The oldest Popular Assembly in Athens operates in the neighborhood of Petralona, the site of a recent, widely publicized murder of a Pakistani man at the hands of fascists. When I visited with them last spring, they were opening a kitchen and cafe space for educating people about nutrition and food production, and operating an extensive calendar of peer-led health and mental health events, inspired in part by Mexico’s Zapatistas. Today, they operate medical, dental and eye clinics – in coordination with other Popular Assemblies, based on non-monetary mutual aid.
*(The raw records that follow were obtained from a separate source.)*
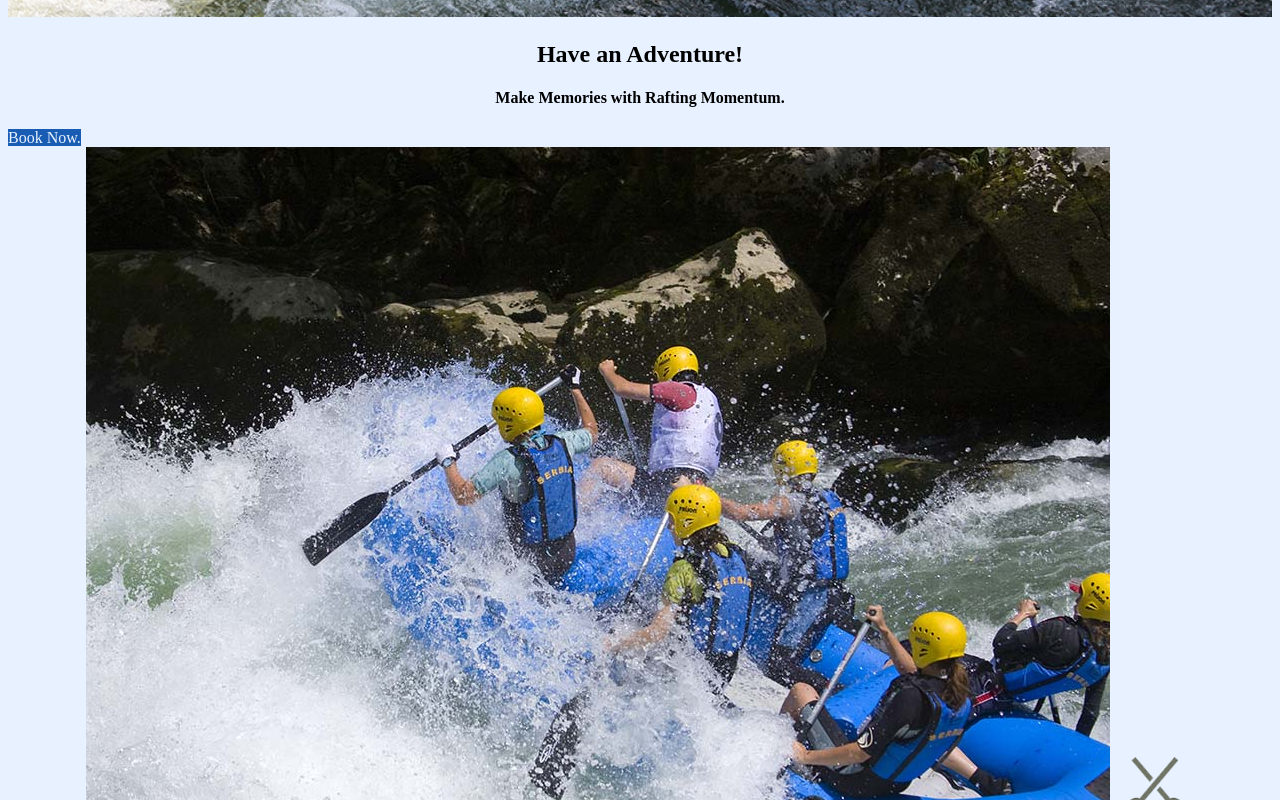
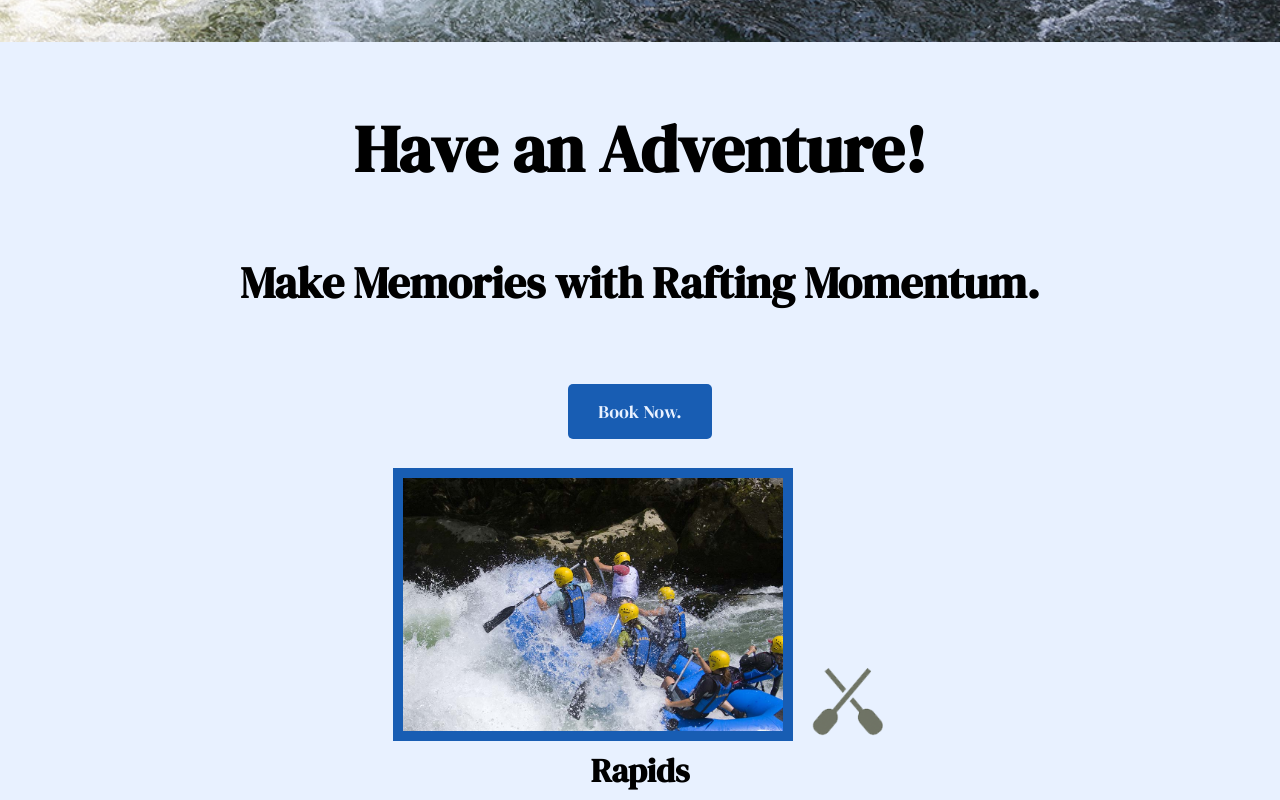
Before and after one commit to charlesofuasia/wdd130_1, a plain HTML site: page wwr/index.html in a window 1280 px wide. Shown: the part 1180-1980 px from the top of the page. Drawn offline with nearby package versions, Linux system fonts and the light colour scheme.

Commit message:
Added css

```diff
--- a/aboutme/styles/styles.css
+++ b/aboutme/styles/styles.css
@@ -18,14 +18,18 @@ h1{
 h2 {
     font-size: 2em;
     background-color: blueviolet;
-    padding: 10px 25px;
+    padding: 10px 20px;
     color: white;
     margin: 2px;
 }
-#alias {
-    font-family:  Cochin, Georgia, Times, 'Times New Roman', serif;
-    padding: 10px 0;
-    font-size: 1.5em;
+h4 {
+    font-family:  'Franklin Gothic Medium', 'Arial Narrow', Arial, sans-serif;
+    padding: 10px 5px;
+    font-size: 1.8em;
+    font-style: italic;
+    background-color: blueviolet;
+    padding: 10px 10px;
+    color: white;
 }
 
 #hero-img {
--- a/wwr/styles/styles.css
+++ b/wwr/styles/styles.css
@@ -1,3 +1,4 @@
+@import url('https://fonts.googleapis.com/css2?family=DM+Serif+Display&family=Nunito:wght@300&display=swap');
 #content {
     max-width: 1600px;
     margin: 0 auto;
@@ -6,6 +7,9 @@ nav a {
     text-align: center;
     color: black;
     text-decoration: none;
+    padding: 35px;
+    font-weight: "DM Serif Display", Georgia, serif;
+    font-size: 1.5em;
 }
 #hero-msg h1, #hero-msg h4 {
     text-align: center;
@@ -21,6 +25,10 @@ main section {
 }
 body{
     background-color: #e8f1ff;
+    font-family: 'Courier New', Courier, monospace;
+    font-size: 22px;
+    padding: 0;
+    margin: 0;
 }
 header {
     background-color: #76bed0;
@@ -33,6 +41,10 @@ nav a:hover {
     background-color: #185db3;
     color: #e8f1ff;
     text-decoration: none;
+    font-size: 18px;
+    padding: 15px 30px;
+    margin-top: 50px;
+    border-radius: 5px;
 }
 .book:hover, .join:hover {
     background-color: #76bed0;
@@ -47,6 +59,8 @@ nav a:hover {
 footer {
     background-color: #76bed0;
     color: black;
+    padding: 25px 50px;
+    margin-top: 50px;
 }
 footer a{
     color: black;
@@ -61,24 +75,58 @@ footer a:hover {
 h4 {
     color: black;
 }
+h2 {
+    margin: 0;
+}
 .msg h2 {
     color: black;
 }
 .msg p {
     color: black;
+    font-size: 0.8em;
 }
 .logo {
     width: 80px;
 }
+#logo-link {
+    padding-top: 5px;
+}
 .icon {
     width: 80px;
+    padding-top: 15px;
 }
 #hero-img {
     width: 100%;
 }
 footer p {
-    font-size: 1.2em;
+    font-size: 0.8em;
+    font-family: Nunito, Arial, Helvetica, sans-serif, sans-serif;
 }
 footer p a:hover {
     text-decoration: underline;
 }
+footer .socials img {
+    padding-top: 15px;
+}
+#hero-msg{
+    font-family: "DM Serif Display", Georgia, serif;
+    font-size: 2em;
+}
+section h2 {
+    font-family: "DM Serif Display", Georgia, serif;
+}
+section p {
+    font-family: Nunito, Arial, Helvetica, sans-serif, sans-serif;
+    font-size: 1.2em;
+}
+.card-image {
+    border: 10px solid #185db3;
+    width: 400px;
+    margin-top: 35px;
+}
+main section img {
+    box-sizing: border-box;
+}
+#hero {
+    text-align: center;
+}
```
Also changed, not shown: aboutme/index.html (+1 -1 lines).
As we weaved through commercial corridors and narrow neighborhood arteries last week, all of this seemed to be shifting from a sort of quiet mode of survival into an overt assertion of power. Scattered action commanded the attention of onlookers. Quarter-sheet fliers were tossed into open bus windows, open supermarkets and even into the day’s light breeze, scattering like ticker tape. Two masked young women darted out of the crowd periodically, spray-painting a stencil onto walls featuring a sort of close-up frontal image of a boy with his fist forward, reading “The sons of Adolf will receive a red and black punch” (a reference to the colors of the traditional anarchist flag). The smell of fresh spray paint hung in the air, the fire to its smoke appearing on walls, the sides of buses, and – a newly favorite target in the country’s crisis – establishments set up to buy people’s gold. These entrepreneurs are referred to as mavragoriters – a term coined during Greece’s years under Nazi occupation. “They were Greeks, usually friends of or sympathetic to the Nazis, and they took advantage of the crisis and the starvation that existed all over the country,” explained a young woman, who asked not to be named. “It reached a point where they were buying houses in exchange for two bottles of olive oil, or quantities of rice.”
The subtext of the young woman’s description seems the soul of the Popular Assemblies: dignity. She later pointed me to a communiqué posted at Indymedia Athens, in which anarchists in the city set about countering the neoliberal mantra heard around the country, and the ethics of the mavragoriters – “No job is a shame.” The Popular Assemblies appear to operate from the inverse that appears in the communiqué “Shame is not a job.” Surviving merely to revive histories of foreign occupation or homegrown fascism, for them, is a path without hope.